:: Listed entries

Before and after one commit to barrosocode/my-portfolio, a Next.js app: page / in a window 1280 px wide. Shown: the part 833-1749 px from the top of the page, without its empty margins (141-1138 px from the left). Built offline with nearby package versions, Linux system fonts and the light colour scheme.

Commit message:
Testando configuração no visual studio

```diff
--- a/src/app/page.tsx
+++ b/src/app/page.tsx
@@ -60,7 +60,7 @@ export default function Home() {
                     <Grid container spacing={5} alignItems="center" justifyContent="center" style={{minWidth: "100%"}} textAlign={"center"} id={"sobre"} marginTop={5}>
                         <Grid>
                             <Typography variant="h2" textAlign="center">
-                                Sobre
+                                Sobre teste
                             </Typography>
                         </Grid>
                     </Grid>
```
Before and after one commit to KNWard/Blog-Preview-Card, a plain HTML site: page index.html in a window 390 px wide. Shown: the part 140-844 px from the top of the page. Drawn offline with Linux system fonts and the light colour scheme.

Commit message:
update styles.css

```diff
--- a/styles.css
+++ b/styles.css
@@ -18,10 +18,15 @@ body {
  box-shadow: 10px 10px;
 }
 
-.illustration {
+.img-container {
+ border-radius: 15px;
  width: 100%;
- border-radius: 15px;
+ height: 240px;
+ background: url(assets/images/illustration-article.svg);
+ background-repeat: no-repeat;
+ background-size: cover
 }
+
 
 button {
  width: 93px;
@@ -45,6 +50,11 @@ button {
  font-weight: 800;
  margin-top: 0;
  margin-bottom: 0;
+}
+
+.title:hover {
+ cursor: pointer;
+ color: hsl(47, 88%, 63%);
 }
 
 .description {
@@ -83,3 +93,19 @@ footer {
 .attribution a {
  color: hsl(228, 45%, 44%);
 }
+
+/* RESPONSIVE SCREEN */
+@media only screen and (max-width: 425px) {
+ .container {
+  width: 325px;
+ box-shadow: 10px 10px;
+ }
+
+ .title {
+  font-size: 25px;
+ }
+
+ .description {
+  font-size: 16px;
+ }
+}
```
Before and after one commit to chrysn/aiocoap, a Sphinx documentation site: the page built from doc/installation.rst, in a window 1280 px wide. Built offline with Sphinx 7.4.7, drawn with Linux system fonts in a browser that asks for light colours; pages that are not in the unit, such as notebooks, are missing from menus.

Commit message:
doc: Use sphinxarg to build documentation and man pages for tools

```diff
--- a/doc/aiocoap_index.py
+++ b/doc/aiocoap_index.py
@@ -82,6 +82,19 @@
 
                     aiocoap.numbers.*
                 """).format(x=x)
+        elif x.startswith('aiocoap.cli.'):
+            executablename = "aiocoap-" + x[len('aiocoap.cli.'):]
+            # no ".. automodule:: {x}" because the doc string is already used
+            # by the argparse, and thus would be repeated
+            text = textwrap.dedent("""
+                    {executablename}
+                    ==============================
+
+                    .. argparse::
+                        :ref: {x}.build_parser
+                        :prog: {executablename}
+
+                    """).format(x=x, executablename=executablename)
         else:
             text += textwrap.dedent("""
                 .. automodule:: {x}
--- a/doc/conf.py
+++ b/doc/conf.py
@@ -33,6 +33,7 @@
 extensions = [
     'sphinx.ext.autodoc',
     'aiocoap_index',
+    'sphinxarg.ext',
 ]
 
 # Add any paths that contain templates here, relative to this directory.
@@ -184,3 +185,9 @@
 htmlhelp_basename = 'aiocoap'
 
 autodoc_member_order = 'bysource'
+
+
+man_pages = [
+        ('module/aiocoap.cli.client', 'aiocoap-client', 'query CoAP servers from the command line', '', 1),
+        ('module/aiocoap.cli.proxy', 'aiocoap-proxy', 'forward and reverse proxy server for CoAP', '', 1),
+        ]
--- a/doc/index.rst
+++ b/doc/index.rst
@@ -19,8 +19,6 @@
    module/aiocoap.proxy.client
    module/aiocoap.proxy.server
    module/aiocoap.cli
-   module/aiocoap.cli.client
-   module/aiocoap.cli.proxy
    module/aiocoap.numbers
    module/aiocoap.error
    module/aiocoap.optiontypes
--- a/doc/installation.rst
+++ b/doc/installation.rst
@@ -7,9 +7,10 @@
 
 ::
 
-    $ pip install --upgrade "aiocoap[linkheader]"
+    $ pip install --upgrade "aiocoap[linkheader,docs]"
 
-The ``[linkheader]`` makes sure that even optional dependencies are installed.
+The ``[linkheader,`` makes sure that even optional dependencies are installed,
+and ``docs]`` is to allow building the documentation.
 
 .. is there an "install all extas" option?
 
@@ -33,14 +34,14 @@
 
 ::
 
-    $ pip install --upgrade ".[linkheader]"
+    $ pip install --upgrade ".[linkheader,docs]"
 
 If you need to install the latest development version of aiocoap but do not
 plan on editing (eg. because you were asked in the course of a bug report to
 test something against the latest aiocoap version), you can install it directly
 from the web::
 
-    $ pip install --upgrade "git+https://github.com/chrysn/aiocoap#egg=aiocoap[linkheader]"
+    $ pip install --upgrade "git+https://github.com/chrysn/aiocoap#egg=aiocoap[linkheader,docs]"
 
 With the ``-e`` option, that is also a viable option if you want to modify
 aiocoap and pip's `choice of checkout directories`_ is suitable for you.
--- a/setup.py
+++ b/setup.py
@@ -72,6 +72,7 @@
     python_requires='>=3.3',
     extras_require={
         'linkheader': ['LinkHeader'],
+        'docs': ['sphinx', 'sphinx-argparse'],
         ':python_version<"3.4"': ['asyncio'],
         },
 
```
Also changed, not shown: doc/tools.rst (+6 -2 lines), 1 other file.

::::

* _Assigned task_
The reply should consist solely of the lines of the data, exact, from the opening line through the line with "Before and after one commit to chrysn/aiocoap, a", inclusive.

* _Exercise solution_
Before and after one commit to barrosocode/my-portfolio, a Next.js app: page / in a window 1280 px wide. Shown: the part 833-1749 px from the top of the page, without its empty margins (141-1138 px from the left). Built offline with nearby package versions, Linux system fonts and the light colour scheme.

Commit message:
Testando configuração no visual studio

```diff
--- a/src/app/page.tsx
+++ b/src/app/page.tsx
@@ -60,7 +60,7 @@ export default function Home() {
                     <Grid container spacing={5} alignItems="center" justifyContent="center" style={{minWidth: "100%"}} textAlign={"center"} id={"sobre"} marginTop={5}>
                         <Grid>
                             <Typography variant="h2" textAlign="center">
-                                Sobre
+                                Sobre teste
                             </Typography>
                         </Grid>
                     </Grid>
```
Before and after one commit to KNWard/Blog-Preview-Card, a plain HTML site: page index.html in a window 390 px wide. Shown: the part 140-844 px from the top of the page. Drawn offline with Linux system fonts and the light colour scheme.

Commit message:
update styles.css

```diff
--- a/styles.css
+++ b/styles.css
@@ -18,10 +18,15 @@ body {
  box-shadow: 10px 10px;
 }
 
-.illustration {
+.img-container {
+ border-radius: 15px;
  width: 100%;
- border-radius: 15px;
+ height: 240px;
+ background: url(assets/images/illustration-article.svg);
+ background-repeat: no-repeat;
+ background-size: cover
 }
+
 
 button {
  width: 93px;
@@ -45,6 +50,11 @@ button {
  font-weight: 800;
  margin-top: 0;
  margin-bottom: 0;
+}
+
+.title:hover {
+ cursor: pointer;
+ color: hsl(47, 88%, 63%);
 }
 
 .description {
@@ -83,3 +93,19 @@ footer {
 .attribution a {
  color: hsl(228, 45%, 44%);
 }
+
+/* RESPONSIVE SCREEN */
+@media only screen and (max-width: 425px) {
+ .container {
+  width: 325px;
+ box-shadow: 10px 10px;
+ }
+
+ .title {
+  font-size: 25px;
+ }
+
+ .description {
+  font-size: 16px;
+ }
+}
```
Before and after one commit to chrysn/aiocoap, a Sphinx documentation site: the page built from doc/installation.rst, in a window 1280 px wide. Built offline with Sphinx 7.4.7, drawn with Linux system fonts in a browser that asks for light colours; pages that are not in the unit, such as notebooks, are missing from menus.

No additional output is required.